Is boredom driving you crazy? Implement these easy strategies to help beat the blahs and maintain a healthy mindset
By Karin Katz
Does quarantine boredom have you climbing the walls and singing the blues? If the answer is yes, then welcome to the quarantine era, where bored, lonely and trapped are the new normal feelings.
I think very few people realize how serious boredom can actually be. Many have this misconception that boredom is childish and foolish and if we just find tasks or projects to perform, it will miraculously go away. But that is completely false. In fact, I’ll go one further: Boredom can’t be solved just by having the right books to read or puzzles to assemble. Not even close. That’s because boredom is a very real and natural response to having a lack of meaningful engagement in the world.
Research reveals that we can feel bored even with jobs and activities that appear to be purposeful. How many times have we asked our children how school was today, only to hear “it was boring.” How many times have we ourselves complained that work was boring? We’ve all thrown the word around probably more often than we’d like to admit.
With lives and daily schedules interrupted and socialization almost ground to a halt, all of the things we used to find gratifying are no longer readily available. Offering up recipes to try or good books to read is not going to help with the need for self-fulfillment.
We are all experiencing a time when we need to find real meaning in anything and everything we do. (I don’t think it’s any coincidence that this pandemic is happening in 2020. Haven’t we all used the phrase that hindsight is 20/20?) Right now we get the chance.
Unfortunately, other behaviors associated with boredom are sure to come up. That includes increases in alcohol intake, drug use, eating and watching online pornography — none of which are great coping mechanisms or healthy strategies. And while at the moment they may feel good, each only provides temporary relief.
The real necessity is in understanding the need for social distancing and saving lives. This is a selfless act that is, in its truest form, a type of community service. Embracing that concept makes it more meaningful and fulfilling.
But we still need to stave off boredom. Here are four tips that just might help.
1. Find a new rhythm
Routines and structure provide a sense of consistency that reinforces our meaning in life. People feel more meaning when they’re engaged in daily routines. The key is waking up and going to sleep at consistent times, while also keeping up a new health and exercise routine. Creating new routines buffers boredom.
2. Be adaptable
With so much time on our hands, it’s easy to get lost in the long, unstructured days. Adaptability is a coping skill we all need to build. Fighting this virus isn’t a sprint but a marathon. We need to train ourselves to be present and mentally strong. One way to do this is by limiting the amount of television and media we consume that’s related to Covid-19. It’s ok to take 30 minutes in the morning and evening to see the current events. More than that, though, can lead to depression and anxiety. Another way to improve adaptability is to engage in positive self-talk. A hopeful perspective is key. Those who can let go of their past plans and embrace the new environment will thrive.
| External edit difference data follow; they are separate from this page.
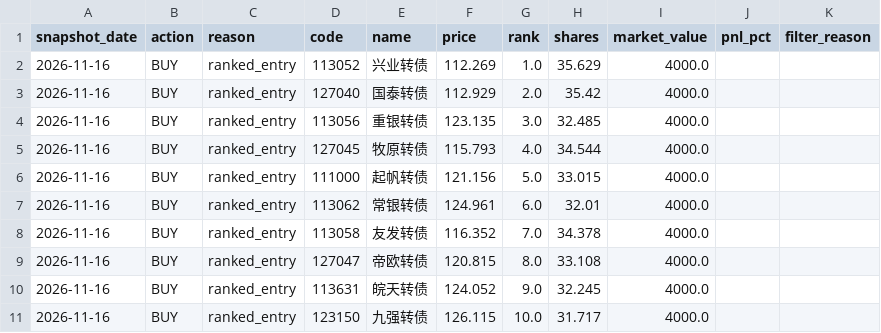
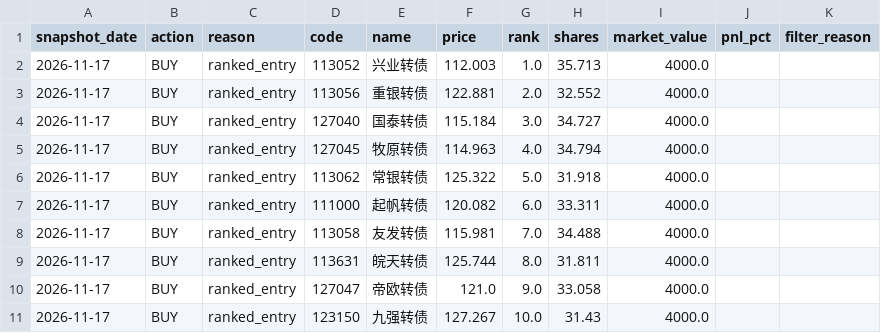
Before and after one commit to qsbkwlt-sketch/stock-monitor, a CSV file: cb_factor_signal_output/cb_daily_signals.csv, drawn as a sheet.

```diff
--- a/cb_factor_signal_output/cb_daily_signals.csv
+++ b/cb_factor_signal_output/cb_daily_signals.csv
@@ -1,11 +1,11 @@
 snapshot_date,action,reason,code,name,price,rank,shares,market_value,pnl_pct,filter_reason
-2026-11-16,BUY,ranked_entry,113052,兴业转债,112.269,1.0,35.629,4000.0,,
-2026-11-16,BUY,ranked_entry,127040,国泰转债,112.929,2.0,35.42,4000.0,,
-2026-11-16,BUY,ranked_entry,113056,重银转债,123.135,3.0,32.485,4000.0,,
-2026-11-16,BUY,ranked_entry,127045,牧原转债,115.793,4.0,34.544,4000.0,,
-2026-11-16,BUY,ranked_entry,111000,起帆转债,121.156,5.0,33.015,4000.0,,
-2026-11-16,BUY,ranked_entry,113062,常银转债,124.961,6.0,32.01,4000.0,,
-2026-11-16,BUY,ranked_entry,113058,友发转债,116.352,7.0,34.378,4000.0,,
-2026-11-16,BUY,ranked_entry,127047,帝欧转债,120.815,8.0,33.108,4000.0,,
-2026-11-16,BUY,ranked_entry,113631,皖天转债,124.052,9.0,32.245,4000.0,,
-2026-11-16,BUY,ranked_entry,123150,九强转债,126.115,10.0,31.717,4000.0,,
+2026-11-17,BUY,ranked_entry,113052,兴业转债,112.003,1.0,35.713,4000.0,,
+2026-11-17,BUY,ranked_entry,113056,重银转债,122.881,2.0,32.552,4000.0,,
+2026-11-17,BUY,ranked_entry,127040,国泰转债,115.184,3.0,34.727,4000.0,,
+2026-11-17,BUY,ranked_entry,127045,牧原转债,114.963,4.0,34.794,4000.0,,
+2026-11-17,BUY,ranked_entry,113062,常银转债,125.322,5.0,31.918,4000.0,,
+2026-11-17,BUY,ranked_entry,111000,起帆转债,120.082,6.0,33.311,4000.0,,
+2026-11-17,BUY,ranked_entry,113058,友发转债,115.981,7.0,34.488,4000.0,,
+2026-11-17,BUY,ranked_entry,113631,皖天转债,125.744,8.0,31.811,4000.0,,
+2026-11-17,BUY,ranked_entry,127047,帝欧转债,121.0,9.0,33.058,4000.0,,
+2026-11-17,BUY,ranked_entry,123150,九强转债,127.267,10.0,31.43,4000.0,,
```
Also changed, not shown: cb_factor_output/cb_factor_candidates.csv, cb_factor_output/cb_factor_scores.csv, 4 other files.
3. Be adventurous
Trying new things mitigates monotony and helps us acquire new skills and knowledge that may relieve boredom in the long run. Evidence shows that embracing a new experience can lead to a more meaningful life in general. Now is the time to organize those photos and turn them into a book, learn a new language, or start a worthwhile project that will add purpose and usefulness to your life.
4. Find alternative forms of connection
Whether it’s FaceTime, Zoom, texting, emailing or a simple phone call (remember those?), today’s quarantined life is making us figure out how to socialize in a whole new capacity. Count your blessings and perhaps keep a journal. Celebrations and milestones, work and social gatherings are now being honored and observed in virtual ways. Be creative. Quarantine can take away many things, but it can’t take away our human connections.
Staying at home will only feel meaningful when we’re actively thinking about the collective greatest good — which in this scenario is about keeping people healthy and saving lives. Staying home is a sacrifice we’re actively making for the good of others. Rather than feeling forced to stay home, realize you are choosing to do so as a good citizen.
While we may be isolated, isolation doesn’t have to mean alone. Reach out to to friends, family members or professionals if it becomes too much.
Be smart, stay safe and most importantly, stay healthy.
Born and raised in Bloomfield Hills, Michigan, Karin Katz has a BA in sociology with a minor in psychology, earning honors at Michigan State University. Along with certification in relationship coaching, Karin is an international blogger, past columnist and current contributing writer for SEEN Magazine. She can be reached @firstname.lastname@example.org.